*** Opening of Source material ***
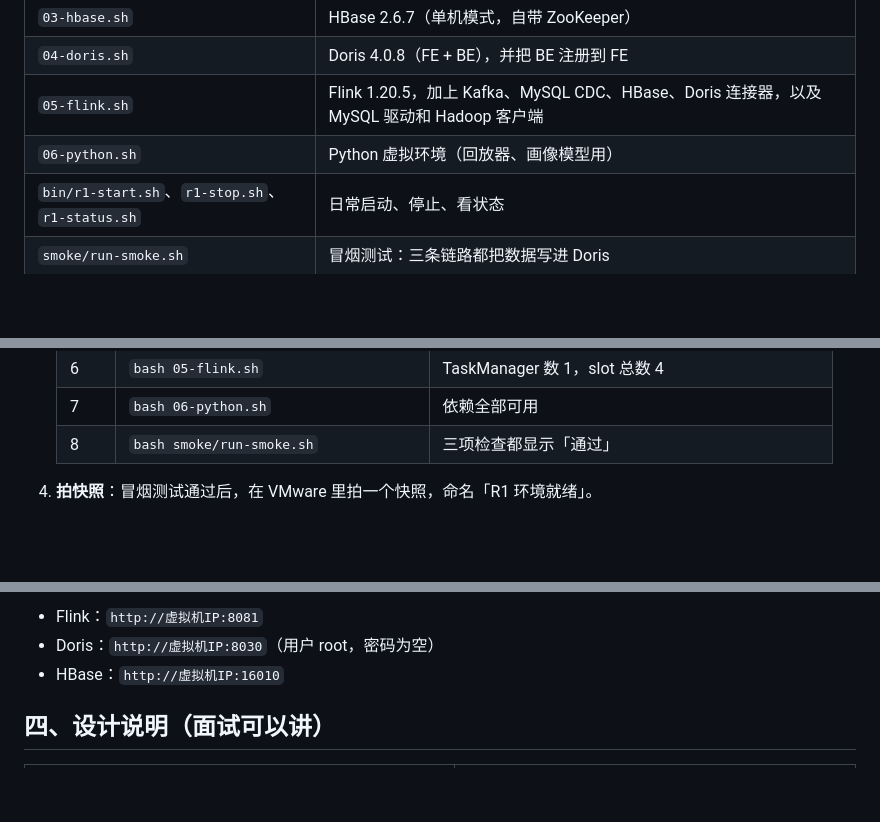
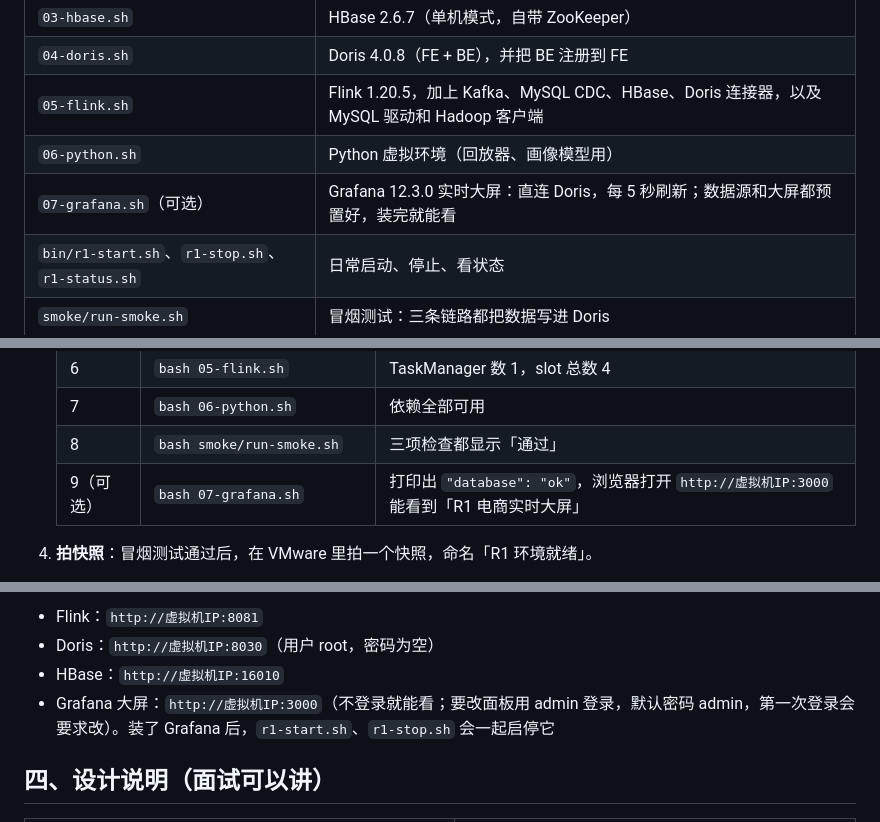
Before and after one commit to Learner-Lee/Real-Time-Data-Warehouse-for-E-Commerce-User-Behavior-and-User-Profiling, a Markdown page: setup/README.md, 3 parts joined by grey strips. Drawn GitHub-style; blank space fills up the shorter version.

```diff
--- a/setup/README.md
+++ b/setup/README.md
@@ -25,6 +25,7 @@
 | `04-doris.sh` | Doris 4.0.8（FE + BE），并把 BE 注册到 FE |
 | `05-flink.sh` | Flink 1.20.5，加上 Kafka、MySQL CDC、HBase、Doris 连接器，以及 MySQL 驱动和 Hadoop 客户端 |
 | `06-python.sh` | Python 虚拟环境（回放器、画像模型用） |
+| `07-grafana.sh`（可选） | Grafana 12.3.0 实时大屏：直连 Doris，每 5 秒刷新；数据源和大屏都预置好，装完就能看 |
 | `bin/r1-start.sh`、`r1-stop.sh`、`r1-status.sh` | 日常启动、停止、看状态 |
 | `smoke/run-smoke.sh` | 冒烟测试：三条链路都把数据写进 Doris |
 | `conf/`、`lib/` | 配置模板和公共函数，一般不用改 |
@@ -50,6 +51,7 @@
    | 6 | `bash 05-flink.sh` | TaskManager 数 1，slot 总数 4 |
    | 7 | `bash 06-python.sh` | 依赖全部可用 |
    | 8 | `bash smoke/run-smoke.sh` | 三项检查都显示「通过」 |
+   | 9（可选） | `bash 07-grafana.sh` | 打印出 `"database": "ok"`，浏览器打开 `http://虚拟机IP:3000` 能看到「R1 电商实时大屏」 |
 
 4. **拍快照**：冒烟测试通过后，在 VMware 里拍一个快照，命名「R1 环境就绪」。
 5. **省磁盘（可选）**：确认一切正常后，可以删掉 `/opt/software` 里的安装包，省出约 4.7GB。以后重跑安装脚本会重新下载。
@@ -69,6 +71,7 @@
 - Flink：`http://虚拟机IP:8081`
 - Doris：`http://虚拟机IP:8030`（用户 root，密码为空）
 - HBase：`http://虚拟机IP:16010`
+- Grafana 大屏：`http://虚拟机IP:3000`（不登录就能看；要改面板用 admin 登录，默认密码 admin，第一次登录会要求改）。装了 Grafana 后，`r1-start.sh`、`r1-stop.sh` 会一起启停它
 
 ## 四、设计说明（面试可以讲）
 
```
Also changed, not shown: README.md (+8 -1 lines), assets/dashboard-snapshot.jpg (added), 8 other files.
*** Close of Source material ***
* _About this exercise_
What is the number of lines above that contain the word "setup"? Answer with that number only.

* _Answer to the problem_
3